I honestly had little intention of going to tournament to spar. Ultimately though, I decided it would be good experience to go and see what its like. Tournament sparing has been described to me by Nick as playing tag. And from the way the rules have been explained, it more or less seems like its going to be that way. You don't even have to make contact to score... how is this supposed to teach us anything about real fighting? You have to pull your punches, you're not allowed to make contact, if you do, it should be only light contact and you should not follow through. Whats the point? This is MARTIAL ARTS, this is learning the art of war, learning how to kill, maim and destroy your enemy, how to protect yourself and your family. You should be expecting bumps and bruises, you need to know what it feels like to get hit and have the wind knocked out of you.... anyway, enough of my soapbox.
The point is, I have been giving the matter some thought.

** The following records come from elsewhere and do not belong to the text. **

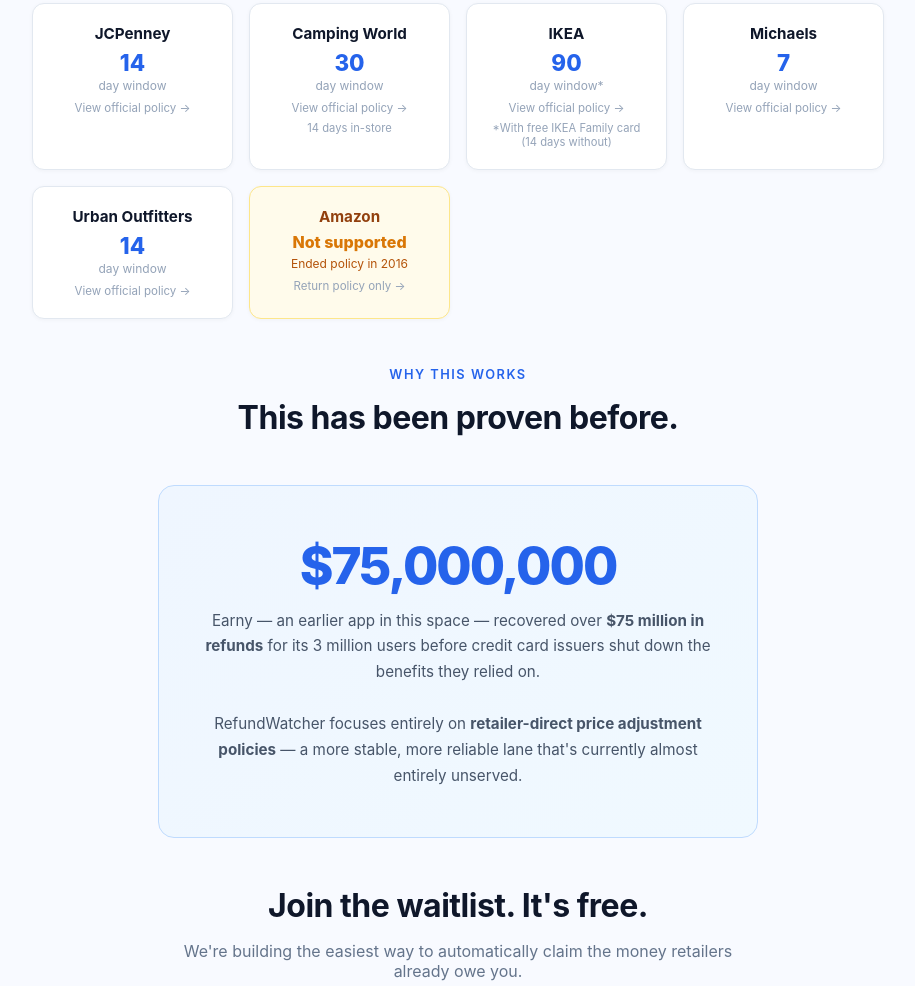
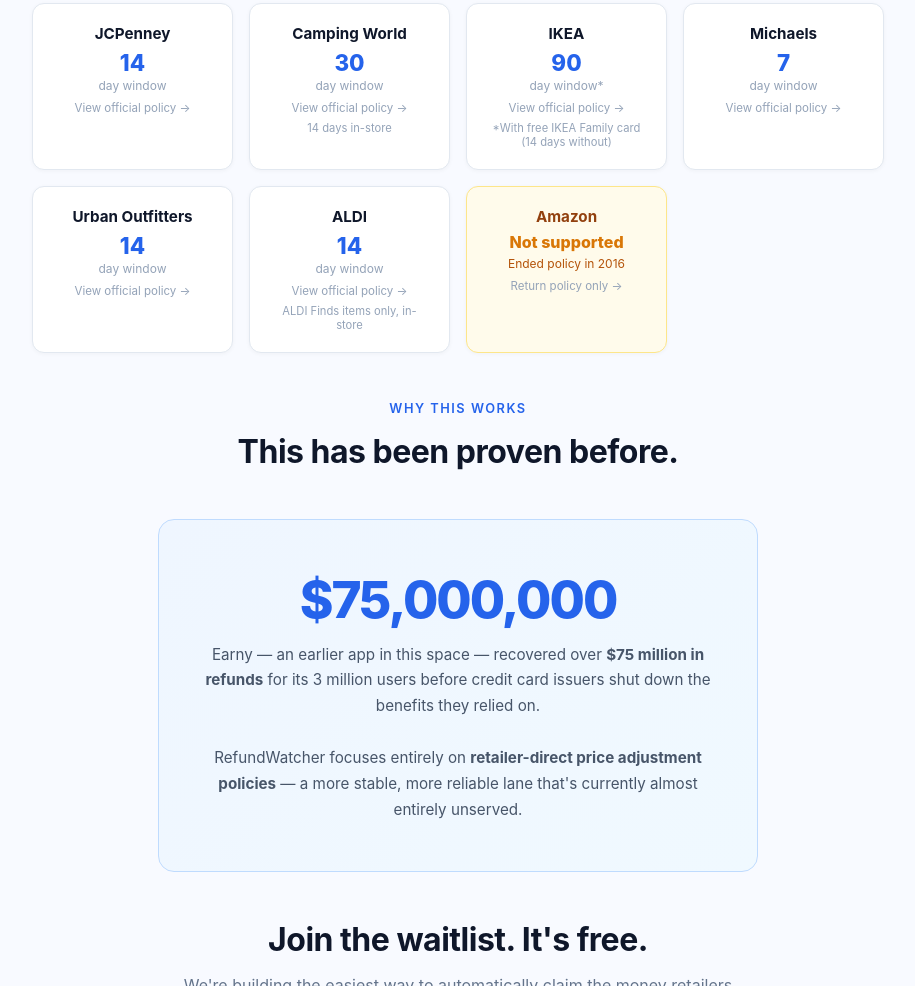
Before and after one commit to jasonmorrow123/refundwatcher, a website: page public/index.html in a window 1280 px wide. Shown: the part 2169-3155 px from the top of the page, without its empty margins (182-1097 px from the left). Drawn offline with Linux system fonts and the light colour scheme.

Commit message:
Add ALDI: 14-day price adjustment on ALDI Finds (in-store only)

```diff
--- a/public/index.html
+++ b/public/index.html
@@ -465,6 +465,13 @@
       <div class="label">day window</div>
       <a class="policy-link" href="https://www.urbanoutfitters.com/help/customer-service" target="_blank">View official policy →</a>
     </div>
+    <div class="retailer-card">
+      <div class="name">ALDI</div>
+      <div class="window">14</div>
+      <div class="label">day window</div>
+      <a class="policy-link" href="https://help.aldi.us/faqs/article/Price-Adjustment-On-A-Previously-Purchased-Item" target="_blank">View official policy →</a>
+      <div class="label" style="margin-top:6px;font-size:0.7rem;color:#94a3b8;">ALDI Finds items only, in-store</div>
+    </div>
     <div class="retailer-card" style="border-color:#fde68a;background:#fffbeb;">
       <div class="name" style="color:#92400e;">Amazon</div>
       <div class="window" style="font-size:1rem;color:#d97706;margin-top:4px;">Not supported</div>
```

Fight Club last night we were going over rules, the targets that are ok to hit, among other things. We practiced sparring at 20% speed to work on less power, focusing on combinations, paying attention to fighting to the judges point of view. (This is because if you hit them to get a point, and the judge doesn't see it, you don't get the point, so you could still lose even if you technically score more points or are a better fighter)
After that we did some sparring tournament style.
My observations and thoughts are as such. If was actually kind of interesting to slow things down a bit and not have to worry about just trying to defend myself and attack at full speed. Its good to focus, to look for openings, to be able to try get your foot work down and concentrate on body movement, checking, countering, etc. Even if point sparring is nothing like a fight, I think it can still help you build some of the fundamentals and at least help you get a grasp on the mechanics of a fight. Especially if you've never been in a fight before.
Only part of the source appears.